Tag Archives: Edward Mullany

Best Thing I’ve Read Today: Bluets series at Big Other by Edward Mullany

8 Aug

I stepped away from Big Other (post-giving up on Reader) for a few months, and look what happens! I missed this great bitty series by Edward Mullany, “bluets,” twelve number sketches + micro dab of story, linked and lovely. Like that story you know of the dude on the train who encounters weird and baffling and exciting people on the train and in a bar on the way home to his girlfriend. Except totally not, okay. Pieced together like this, it burns REALITY into the space between us (you and me, Mullany and you, guy and me, weird people on the train and other weird people on the train, etc.) more than anything I’ve read in awhile. Toggle here and feel.

They Are On My Side, or Books For My Summer

1 Jun

I am not a superstitious person.  I say that knowing that no one is entirely reasonable, that like anyone sometimes I think about objects as though just by having them around they can keep me safe, that they are on my side.

Last Saturday I drove 13-ish hours to live in North Carolina by the beach for two months.  The couple weeks beforehand were a slow emptying of closets and furniture, edging up to leaving.  I am so thrilled to be to living in this beautiful place with beautiful people for the summer, but I’d dreaded saying goodbyes – guh, see-you-laters – so much that I didn’t look at the fact of departure directly, not until I took my leave.  Even this one that’s only a couple of months. I left to live by the beach for a summer a few years ago, but then I didn’t dread going at all; there weren’t as many people it hurt to leave.

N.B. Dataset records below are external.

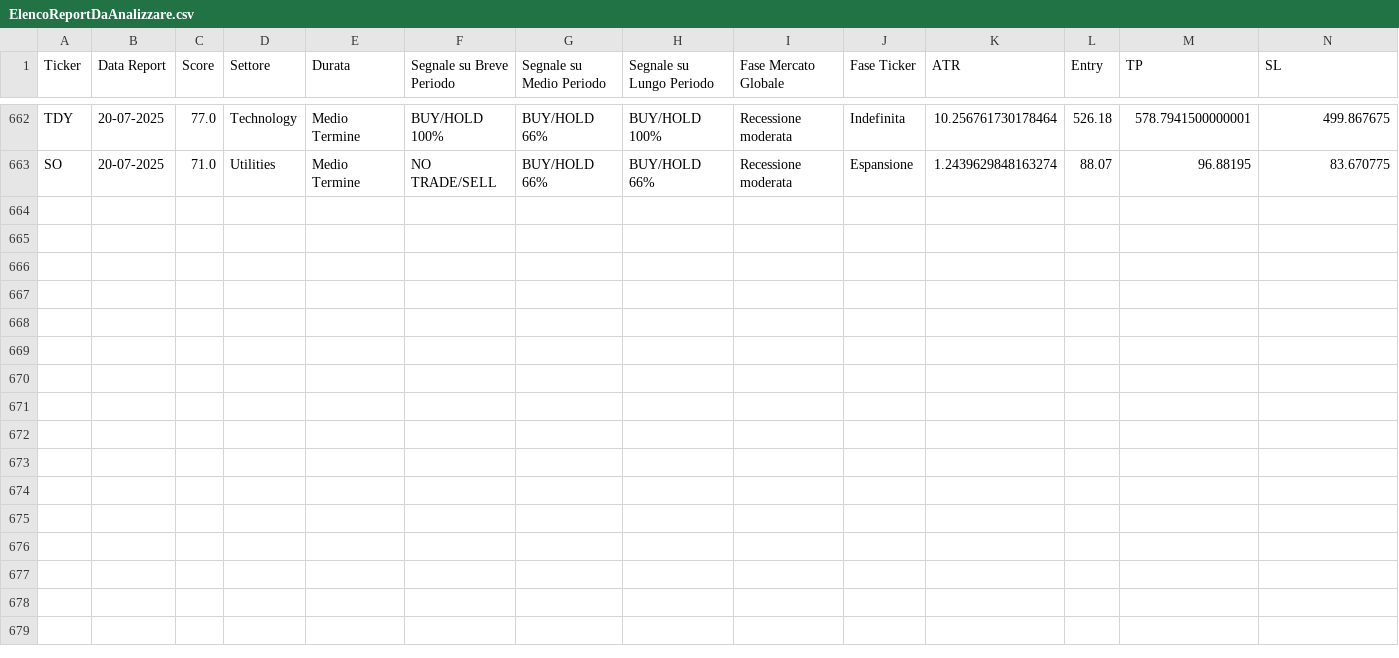
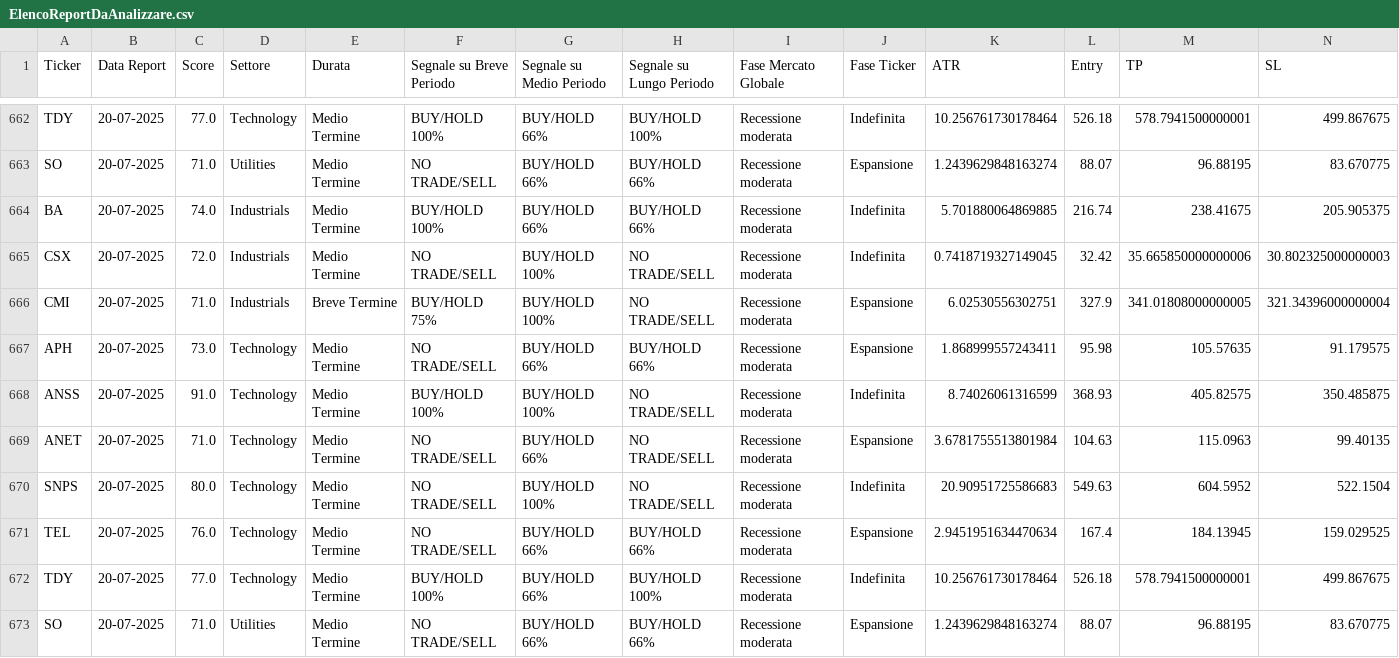
Before and after one commit to MassimoTedesco88/AutoFinanceReport, a CSV file: ReportHTMLFinali/ElencoReportDaAnalizzare.csv, drawn as a sheet; only a part is shown, gaps mark what is left out.

```diff
--- a/ReportHTMLFinali/ElencoReportDaAnalizzare.csv
+++ b/ReportHTMLFinali/ElencoReportDaAnalizzare.csv
@@ -663 +663,11 @@ TDY,20-07-2025,77.0,Technology,Medio Termine,BUY/HOLD 100%,BUY/HOLD 66%,BUY/HOLD
 SO,20-07-2025,71.0,Utilities,Medio Termine,NO TRADE/SELL,BUY/HOLD 66%,BUY/HOLD 66%,Recessione moderata,Espansione,1.2439629848163274,88.07,96.88195,83.670775
+BA,20-07-2025,74.0,Industrials,Medio Termine,BUY/HOLD 100%,BUY/HOLD 66%,BUY/HOLD 66%,Recessione moderata,Indefinita,5.701880064869885,216.74,238.41675,205.905375
+CSX,20-07-2025,72.0,Industrials,Medio Termine,NO TRADE/SELL,BUY/HOLD 100%,NO TRADE/SELL,Recessione moderata,Indefinita,0.7418719327149045,32.42,35.665850000000006,30.802325000000003
+CMI,20-07-2025,71.0,Industrials,Breve Termine,BUY/HOLD 75%,BUY/HOLD 100%,NO TRADE/SELL,Recessione moderata,Espansione,6.02530556302751,327.9,341.01808000000005,321.34396000000004
+APH,20-07-2025,73.0,Technology,Medio Termine,NO TRADE/SELL,BUY/HOLD 66%,BUY/HOLD 66%,Recessione moderata,Espansione,1.868999557243411,95.98,105.57635,91.179575
+ANSS,20-07-2025,91.0,Technology,Medio Termine,BUY/HOLD 100%,BUY/HOLD 100%,NO TRADE/SELL,Recessione moderata,Indefinita,8.74026061316599,368.93,405.82575,350.485875
+ANET,20-07-2025,71.0,Technology,Medio Termine,NO TRADE/SELL,BUY/HOLD 66%,NO TRADE/SELL,Recessione moderata,Espansione,3.6781755513801984,104.63,115.0963,99.40135
+SNPS,20-07-2025,80.0,Technology,Medio Termine,NO TRADE/SELL,BUY/HOLD 100%,NO TRADE/SELL,Recessione moderata,Indefinita,20.90951725586683,549.63,604.5952,522.1504
+TEL,20-07-2025,76.0,Technology,Medio Termine,NO TRADE/SELL,BUY/HOLD 66%,BUY/HOLD 66%,Recessione moderata,Espansione,2.9451951634470634,167.4,184.13945,159.029525
+TDY,20-07-2025,77.0,Technology,Medio Termine,BUY/HOLD 100%,BUY/HOLD 66%,BUY/HOLD 100%,Recessione moderata,Indefinita,10.256761730178464,526.18,578.7941500000001,499.867675
+SO,20-07-2025,71.0,Utilities,Medio Termine,NO TRADE/SELL,BUY/HOLD 66%,BUY/HOLD 66%,Recessione moderata,Espansione,1.2439629848163274,88.07,96.88195,83.670775
```
Also changed, not shown: ReportHTMLFinali/ElencoReportBUYSELLTrade.csv, ReportHTMLFinali/ElencoReportBestTrade.csv, 45 other files.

When I first thought about what books I would take, these I immediately knew I wanted to pack were ones I’ve already read, all multiple times.  If I’m honest about how I think of them, they are little guardians, voices of conscience, talismans warding against forgetting who I am/want to be and how important books have been to that personal trajectory.  When so much else gets uprooted their steadiness moors me to some wispy feeling of safety.  If there can be such a thing as holy books for an individual life then these I knew I would come with me are part of an ever-expanding gospel:

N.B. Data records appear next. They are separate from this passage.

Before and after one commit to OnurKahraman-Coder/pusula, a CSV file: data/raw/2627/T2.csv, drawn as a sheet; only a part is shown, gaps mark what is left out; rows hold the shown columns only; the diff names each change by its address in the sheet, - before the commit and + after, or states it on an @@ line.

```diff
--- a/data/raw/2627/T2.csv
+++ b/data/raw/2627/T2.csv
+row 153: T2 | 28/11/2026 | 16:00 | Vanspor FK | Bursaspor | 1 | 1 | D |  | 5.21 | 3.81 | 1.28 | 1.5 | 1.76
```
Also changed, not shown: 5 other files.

Sermons and Lectures Both Blank and Relentless by Matt Hart:  The music of Matt’s poems is totally wild but still steady, intentional, an ocean always coming back to where you can walk up to meet it.  Leaving this behind would’ve been like not having favorite albums to sing me the way here.

If I Falter at the Gallows by Edward Mullany:  Reading these poems feels like hearing prophecies of a strange god you know will be fulfilled.   Mullany breathes a quiet but swelling kind of truth, thunder or bells tolling to more bells.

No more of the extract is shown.